Understanding the Brain Part 3: Vision and the Occipital Lobe
One would think that visual processing and the ability to perceive the things you see would come from the front part of the brain. However, this is not the case in humans. The occipital lobe plays one of the most important roles in human functioning: Vision and how we perceive everything we see.
Located in the far back part of the brain, the occipital lobe is also one of the smaller parts of the entire brain. It plays one very important role: Capturing everything you see and relaying that information to the other lobes for processing. A good way to think of its role is to compare it to a language translator. Imagine 2 people speak different languages and need to communicate. They would need a translator, someone who can listen to one language, process it and convert it into another language that the other person can understand. This is precisely what the occipital lobe does. It takes in everything the eyes see, processes that information, and then passes it along to other parts of the brain for interpretation, evaluation and decision making.
Injury to this area is rare, but it can happen. While physical injury is not as likely, chemical reactions from the body as well as the things we put in our bodies can have a prolonged effect on our visual acuity and perception. When the occipital lobes are impacted, we can be slow to process information. For some people, the act of waking up takes a long time because the occipital lobe has to warm itself up. For others, brain fog can occur when the occipital lobes are not working normally. Ever notice how some people are slow to react to their environment. This could be that their brain needs time to process what it is seeing and react accordingly. Behaviors in some can be explained by their ability to interpret what they are seeing. Similarly, those who have a strong sensitivity to lights, flashing lights or who suffer from epilepsy may have problems in the occipital lobe of their brain. Surprisingly, it can also affect our ability to get into a REM state which gives us the best sleep
Neurofeedback is an exceptionally effective way to treat injuries to the occipital lobe. That is because it can train this section of the brain directly. Using sensors attached to the frontal lobe of the brain, neurofeedback can monitor brainwave patterns and help guide them back into normal, healthy patterns. No other brain training method works directly on the areas of the brain like neurofeedback, which is why it can be so effective.
If you or someone you know are having issues related to brain fog, sleep issues or a slowness to react to what they see, you should come in and get a non-invasive, 30 minute brain map.
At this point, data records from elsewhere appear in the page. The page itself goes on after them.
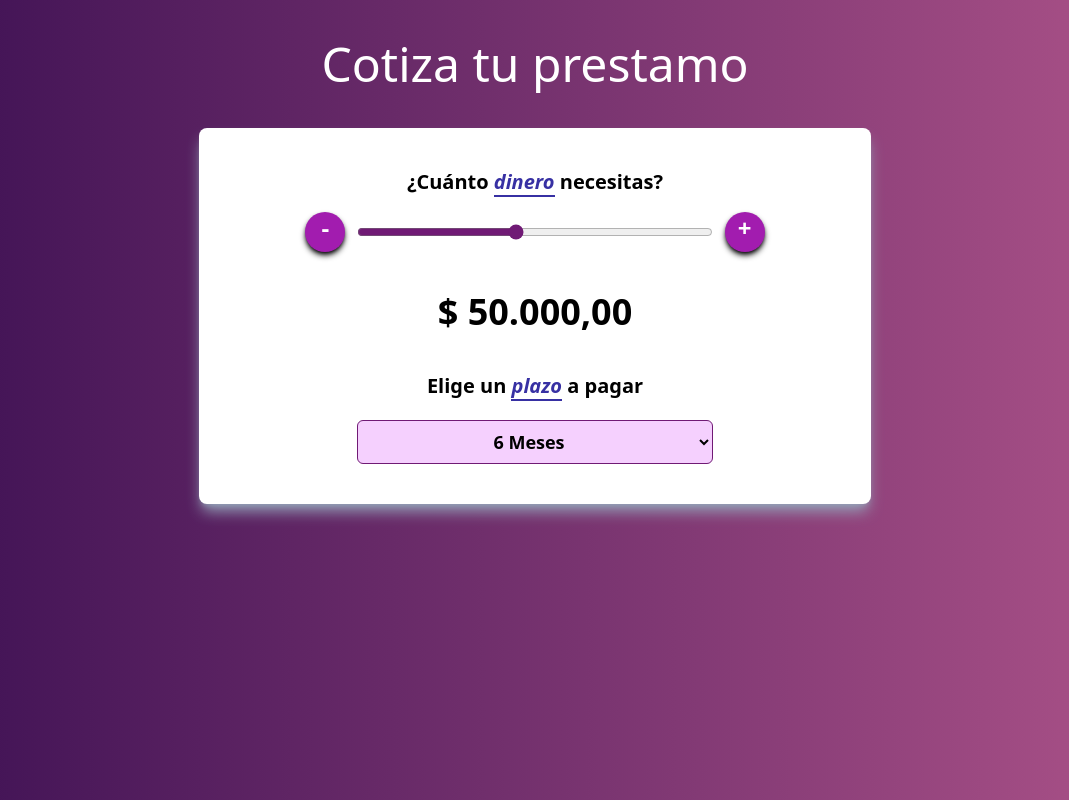
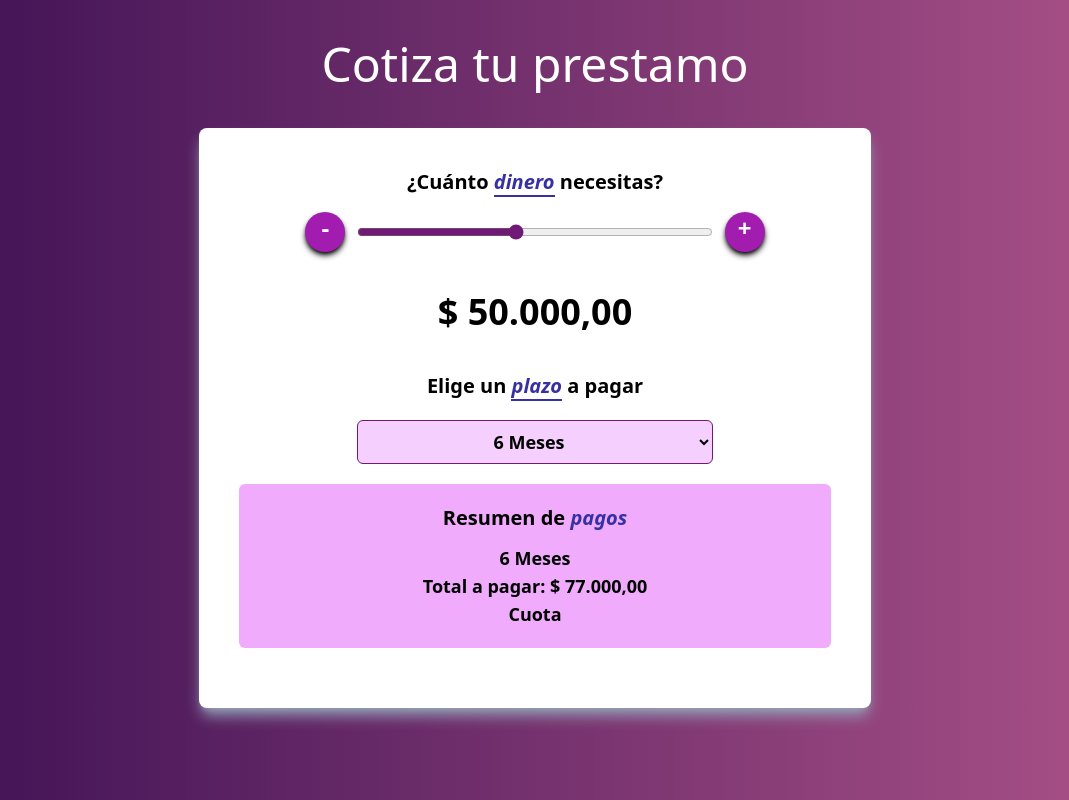
Before and after one commit to iam-leo/cotizador-prestamos-react, a React (Vite) app: page / in a window 1280 px wide. Shown: the whole page, without its empty margins (105-1174 px from the left). Built offline with nearby package versions, Linux system fonts and the light colour scheme.

Commit message:
add payment summary. calculation of the total amount due

```diff
--- a/src/App.jsx
+++ b/src/App.jsx
@@ -1,11 +1,17 @@
-import { useState } from "react";
+import { useState, useEffect } from "react";
 import Button from "./components/Button";
 import Header from "./components/Header";
-import { buttonEffect, formatearDinero } from "./helpers";
+import { buttonEffect, formatearDinero, totalPagar } from "./helpers";
 
 function App() {
   const [cantidad, setCantidad] = useState(50000);
-  const [meses, setMeses] = useState(6)
+  const [meses, setMeses] = useState(6);
+  const [total, setTotal] = useState(0);
+
+  useEffect(() => {
+    const resultadoTotalPagar = formatearDinero(totalPagar(cantidad,meses).toFixed(2));
+    setTotal(resultadoTotalPagar);
+  }, [cantidad, meses]);
 
   const MIN = 10000;
   const MAX = 100000;
@@ -76,6 +82,14 @@ function App() {
             <option value="24">24 Meses</option>
           </select>
         </div>
+        <div className="p-5 my-5 space-y-3 rounded-md bg-fuchsia-300">
+          <h2 className="text-xl font-semibold text-center">Resumen de <span className="italic font-bold text-indigo-800">pagos</span></h2>
+          <div className="flex flex-col items-center">
+            <p className="text-lg font-bold">{meses} Meses</p>
+            <p className="text-lg font-bold">Total a pagar: {total}</p>
+            <p className="text-lg font-bold">Cuota</p>
+          </div>
+        </div>
       </div>
     </>
   )
--- a/src/helpers/index.js
+++ b/src/helpers/index.js
@@ -16,7 +16,37 @@ const formatearDinero = (valor) => {
     return formatter.format(valor);
 }
 
+//Calcular total a pagar
+const totalPagar = (cantidad, plazo) => {
+  let total;
+
+  //Mientras mas alta es la cantidad solicitada menor es el interés
+  if(cantidad < 32500){
+    total = cantidad * 1.5 //50%
+  } else if(cantidad > 32500 && cantidad < 55000){
+    total = cantidad * 1.4 //40%
+  } else if(cantidad > 55000 && cantidad < 77500){
+    total = cantidad * 1.3 //30%
+  } else {
+    total = cantidad * 1.2 //20%
+  }
+
+  //Mayor el plazo, mayor el interés
+  if(plazo === 6){
+    total *= 1.1; //10%
+  }else if(plazo === 12){
+    total *= 1.2; //20%
+  }else if(plazo === 18){
+    total *= 1.3; //30%
+  }else{
+    total *= 1.4; //40%
+  }
+
+  return total;
+}
+
   export {
     buttonEffect,
-    formatearDinero
+    formatearDinero,
+    totalPagar
   }
```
In Orlando, this brain map can precisely identify if the occipital lobe of the brain has been impacted. The brain map can also offer a protocol for treatment using neurofeedback.
To learn more about neurofeedback, browse this site or call our office.
Posted In: Neurofeedback